Potentially regulating the scooters — and companies that operate them like Bird and Lime — come as cities like Milwaukee have scrambled to address electric scooter use after companies have suddenly left a fleet of them in their cities. Madison’s proposal is similar to one passed in Milwaukee earlier this week.
Since there’s no indication that a company such as Bird or Lime is about to unload a fleet of the two-wheeled rides in Madison, the proposal is a warning about the potential consequences of prematurely starting operations in the city.
The scooters are illegal under Wisconsin law, according to the Madison City Attorney’s Office. The city drafted its proposal in case the state legalizes their use, said Madison Police Chief Mike Koval.
“In the interim, any prospective flock of these devices will have to choose a place to roost that does not include the City of Madison,” he said in a blog post Thursday.
Under the proposal, any motorized scooters found operating in the city could be impounded.
The ordinance would prohibit the parking and use of “dockless motorized scooter systems” on Madison streets and sidewalks unless state law changes to allow their operation.
Koval said a draft ordinance would “set out the framework within which a company would have to operate in the City of Madison.”
If legalized at the state level, any “dockless motorized scooter systems” company wishing to operate in Madison would have to participate in a city pilot program and be authorized by the city.
The ordinance was sponsored by Mayor Paul Soglin and Ald. Ledell Zellers, 2nd District.
The proposal will be introduced at the City Council meeting on Tuesday. It could be voted on as soon as September, said Assistant City Attorney Amber McReynolds.
Easy to rent
While electric scooters aren’t new, companies have started placing fleets of them in cities for anybody to use with a few swipes on a smartphone app.

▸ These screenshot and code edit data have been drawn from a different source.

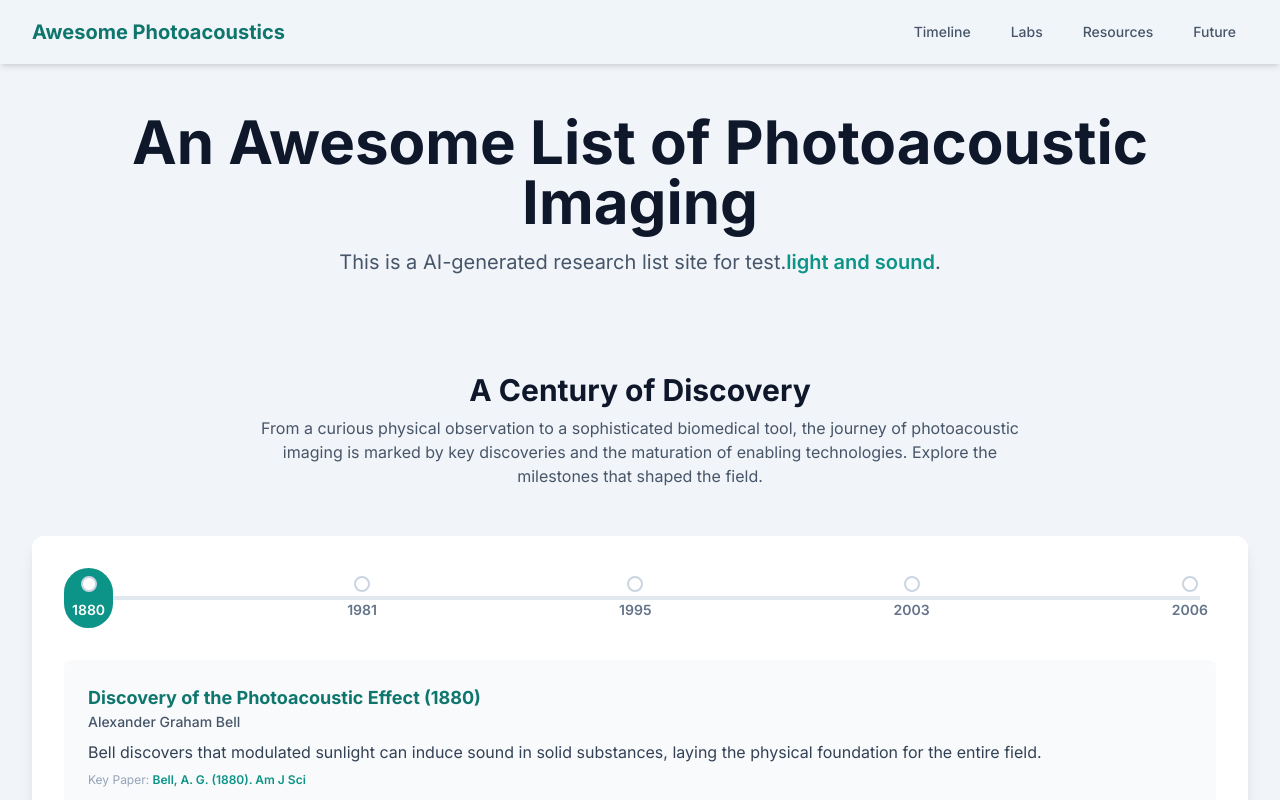
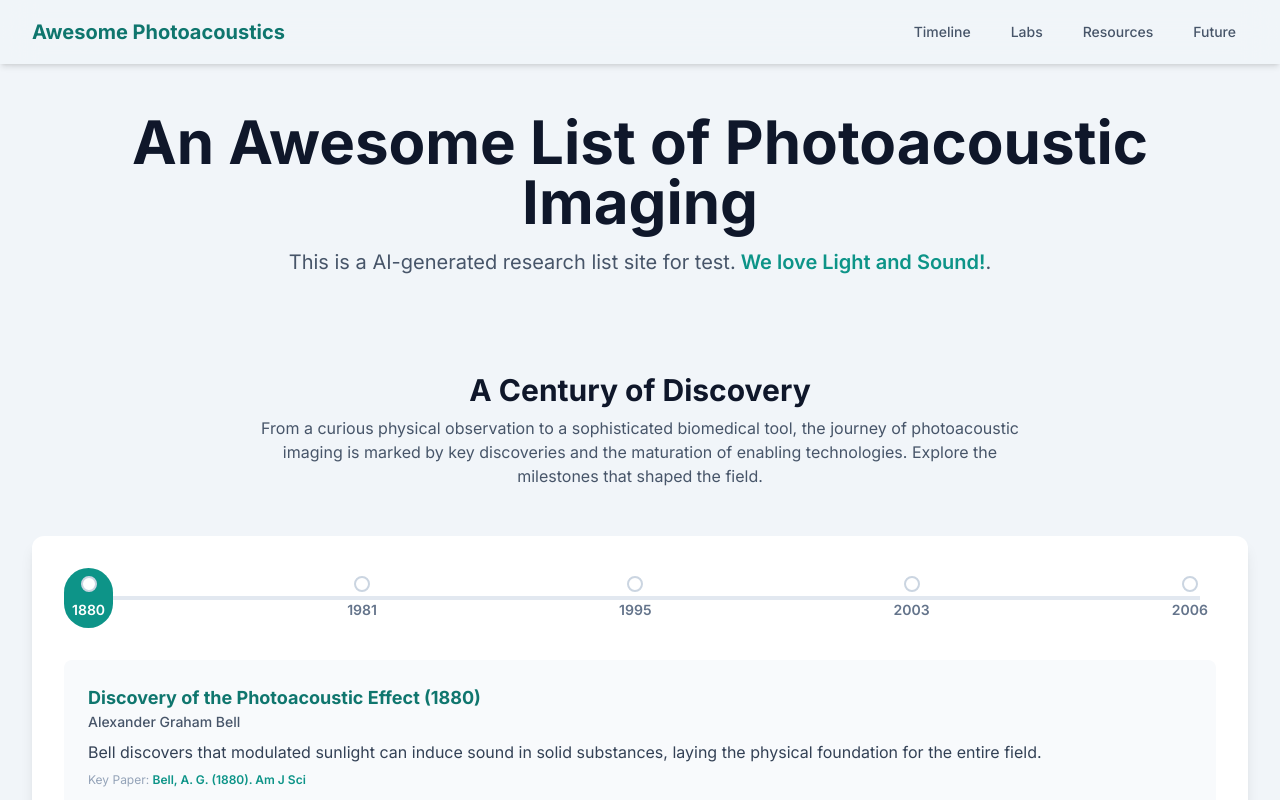
Before and after one commit to peter-opt/peter-opt.github.io, a plain HTML site: page awesome_pa.html in a window 1280 px wide. Shown: the top 800 px of the page. Drawn offline with nearby package versions, Linux system fonts and the light colour scheme.

Commit message:
Update awesome_pa.html

```diff
--- a/awesome_pa.html
+++ b/awesome_pa.html
@@ -86,7 +86,7 @@
                 An Awesome List of Photoacoustic Imaging
             </h1>
             <p class="mt-4 text-lg md:text-xl text-slate-600 max-w-3xl mx-auto">
-                This is a AI-generated research list site for test.<span class="font-semibold text-teal-600">light and sound</span>.
+                This is a AI-generated research list site for test.<span class="font-semibold text-teal-600"> We love Light and Sound!</span>.
             </p>
         </section>
 
```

In the proposal, dockless motorized scooters are defined as being two-wheeled tandem vehicles with T-shaped handlebars available to be used by individuals on a temporary basis.
Users of Bird or Lime scooters can download an app on their phone, use it to find one of that company’s scooters, quickly rent it and then drop it off wherever they want when done with it.
Although unlocking and using a scooter might be cheap and convenient for a rider, fleets of electric scooters zooming around Madison — especially in Downtown and near the UW-Madison campus — could pose problems for officials.
“Are we prepared to come to grips what this could mean?” Koval said in an interview Thursday.
Parts of Madison, such as State Street and other areas Downtown, are already crowded with foot, bicycle, moped, vehicle and bus traffic, Koval said. Mixing in scooter traffic or randomly parked scooters could worsen the congestion and make the area more dangerous.
He said he recently rented a Lime scooter while on a trip to Oakland — and enjoyed using it.
“I have to admit,” Koval said. “I can’t say that I didn’t like it.”
But he said details like safety requirements, where the scooters can be used and where they can be parked need to be established before they are allowed in Madison.
If a motorized scooter company wants to operate in Madison legally the scooters will need to be legalized by the state first, according to the City Attorney’s Office.
Electric scooters are considered motor vehicles, according to the city. Koval said since the scooters don’t meet federal safety requirements, they can’t be registered in Wisconsin and be operated on roads or sidewalks.
It’s also illegal to park the scooters on a road or sidewalk, Koval said in his blog.
Users of the scooters could be fined $98.80 for operating an unregistered motor vehicle, among other potential violations.
Bird and Lime, two of the most prominent motorized scooter sharing companies, didn’t respond to requests for comment Thursday.
In Milwaukee, where Bird scooters can be impounded as of Tuesday, the company has said Wisconsin laws don’t apply because the federal government doesn’t consider the scooters to be motor vehicles, the Milwaukee Journal Sentinel reported.
In the early 2000s, Segway company officials successfully lobbied state legislators to legalize the use of their vehicle on roads and sidewalks. Segway vehicles are two-wheeled, non-tandem, self-balancing vehicles.